Two wider multi-city releases had even lower PSAs: "My Lucky Star" (China Lion) starring Zhang Ziyi took in $50,000 in 23 theaters (mostly playing in theaters for the Chinese-American audience), while Goldwyn's South by Southwest hit "The Short Game" managed only $30,600 in 17. Two other Sundance 2013 films - "Newlyweeds" (Phase 4) and "C.O.G." (Screen Media, also on VOD) were among the numerous other openings that haven't yet reported grosses.

Ongoing/expanding

Among last weeks openings, SPC's Saudi Arabian "Wadjda" went the widest, though still only at nine theaters (+6) for $72,702 (PSA $8,078), an adequate if not sensational number. This film has reports of strong word of mouth, and its future will be determined by its ability to stay close to this number. "Mother of George" (Oscilloscope), after its impressive exclusive New York opening, came down to each this week with a $30,000 total in 5 (+4) theaters (PSA $6,000).  The genetically-engineered food doc "GMO-OMG" added Los Angeles to New York for a combined $14,500 in two theaters.

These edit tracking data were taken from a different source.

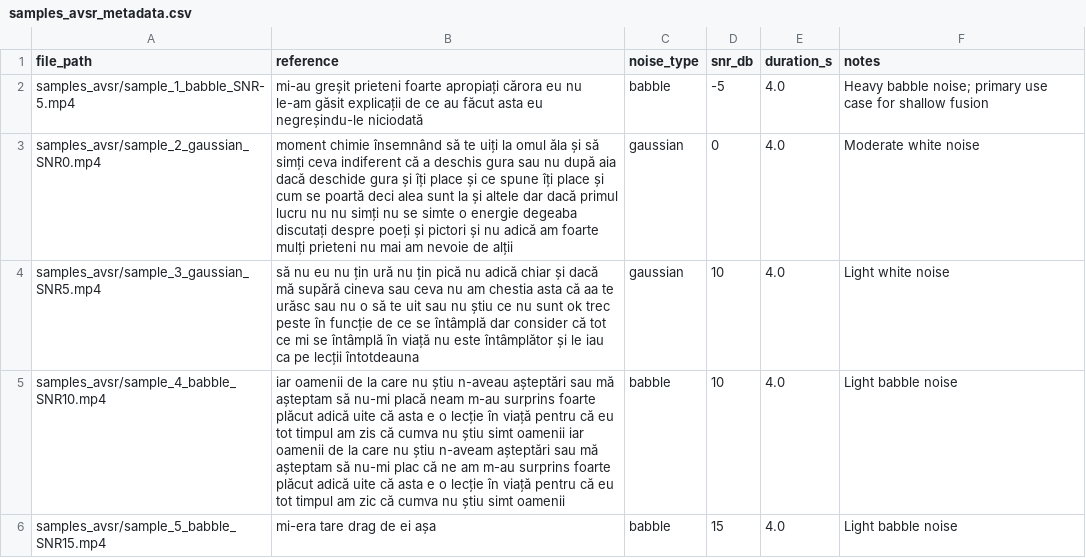
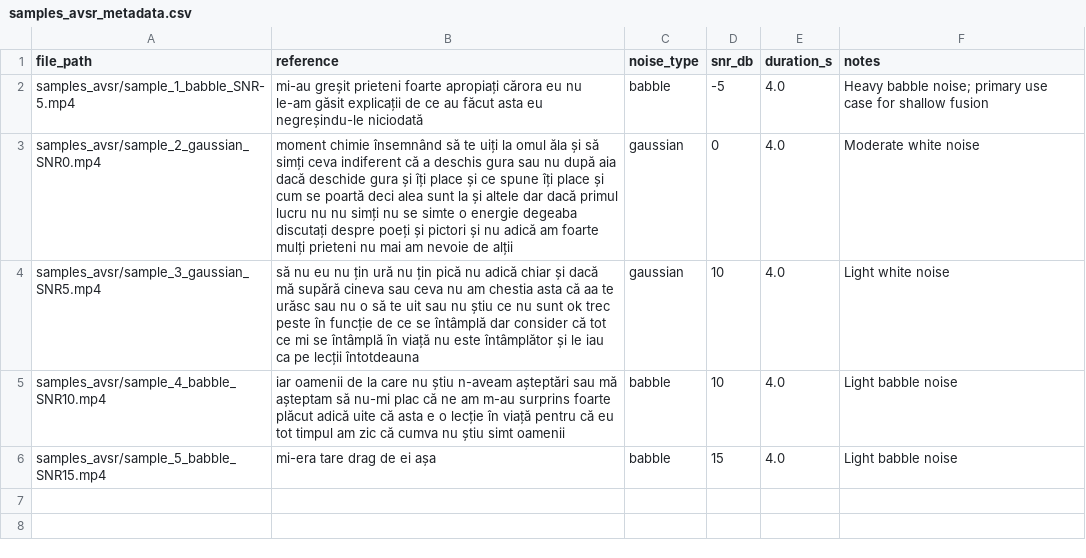
Before and after one commit to iuliaudrea/ro-vsr, a CSV file: evaluation/avsr/samples_avsr/samples_avsr_metadata.csv, drawn as a sheet.

Commit message:
Move jiwer to core deps; clearer message when jiwer is missing; fix duplicate in sample_4 CSV

```diff
--- a/evaluation/avsr/samples_avsr/samples_avsr_metadata.csv
+++ b/evaluation/avsr/samples_avsr/samples_avsr_metadata.csv
@@ -4,3 +4,3 @@ samples_avsr/sample_2_gaussian_SNR0.mp4,"moment chimie însemnând să te uiți
 samples_avsr/sample_3_gaussian_SNR5.mp4,"să nu eu nu țin ură nu țin pică nu adică chiar și dacă mă supără cineva sau ceva nu am chestia asta că aa te urăsc sau nu o să te uit sau nu știu ce nu sunt ok trec peste în funcție de ce se întâmplă dar consider că tot ce mi se întâmplă în viață nu este întâmplător și le iau ca pe lecții întotdeauna",gaussian,10,4.0,"Light white noise"
-samples_avsr/sample_4_babble_SNR10.mp4,"iar oamenii de la care nu știu n-aveau așteptări sau mă așteptam să nu-mi placă neam m-au surprins foarte plăcut adică uite că asta e o lecție în viață pentru că eu tot timpul am zis că cumva nu știu simt oamenii	iar oamenii de la care nu știu n-aveam așteptări sau mă așteptam să nu-mi plac că ne am m-au surprins foarte plăcut adică uite că asta e o lecție în viață pentru că eu tot timpul am zic că cumva nu știu simt oamenii",babble,10,4.0,"Light babble noise"
+samples_avsr/sample_4_babble_SNR10.mp4,"iar oamenii de la care nu știu n-aveam așteptări sau mă așteptam să nu-mi plac că ne am m-au surprins foarte plăcut adică uite că asta e o lecție în viață pentru că eu tot timpul am zic că cumva nu știu simt oamenii",babble,10,4.0,"Light babble noise"
 samples_avsr/sample_5_babble_SNR15.mp4,"mi-era tare drag de ei așa",babble,15,4.0,"Light babble noise"
```
Also changed, not shown: 2 other files.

Weinstein expanded its documentary "Salinger" after its limited first two weeks with a soft $182,000 (138 theaters, +134, PSA: $1,319, total $358,000). That's a real disappointment after initial better results.

Among longer running specialized releases grossing over $50,000, Woody Allen's "Blue Jasmine" (SPC) continues is dominant performance, adding another $1,380,000 at 847 theaters (-146), now up to $29,774,000 and #13 overall. A24's "The Spectacular Now" in week 8 did $426,000 in 571, a weak PSA but still good enough to reach $6,445,000.

"Austenland" (SPC) did $276,000 in 234, now at $1,570,000 but losing theaters, so this won't get a lot further. Roadside Attractions "In a World" is holding very steady, $258,000, down only 10% despite keeping the same theater count (141), and now is up to $2,428,000. Weinstein's experiment in wider subtitled release "The Grandmaster" added $237,000 in 473, total of $6.3 million as it nears the end of its run. Cinedigm's "Short Term 12" is holding in there, with $141,000 in 75 (+12), for a new total of $714,000.

This article is related to: Box Office, Box Office, Box Office, Fox Searchlight, Fox Searchlight Pictures, Fox Searchlight, Enough Said, Rush, Ron Howard, Nicole Holofcener, Nicole Holofcener, James Gandolfini, Haute Cuisine


E-Mail Updates








Thompson on Hollywood

Born and raised in Manhattan, Anne Thompson grew up going to the Thalia and The New Yorker and wound up at grad Cinema Studies at NYU. She worked at United Artists and Film Comment before heading west as that magazine's west coast editor. She wrote for the LA Weekly, Sight and Sound, Empire, The New York Times and Entertainment Weekly before serving as West Coast Editor of Premiere. She wrote for The Washington Post, The London Observer, Wired, More, and Vanity Fair, and did staff stints at The Hollywood Reporter and Variety. She eventually took her blog Thompson on Hollywood to Indiewire. She taught film criticism at USC Critical Studies, and continues to host the fall semester of “Sneak Previews” for UCLA Extension.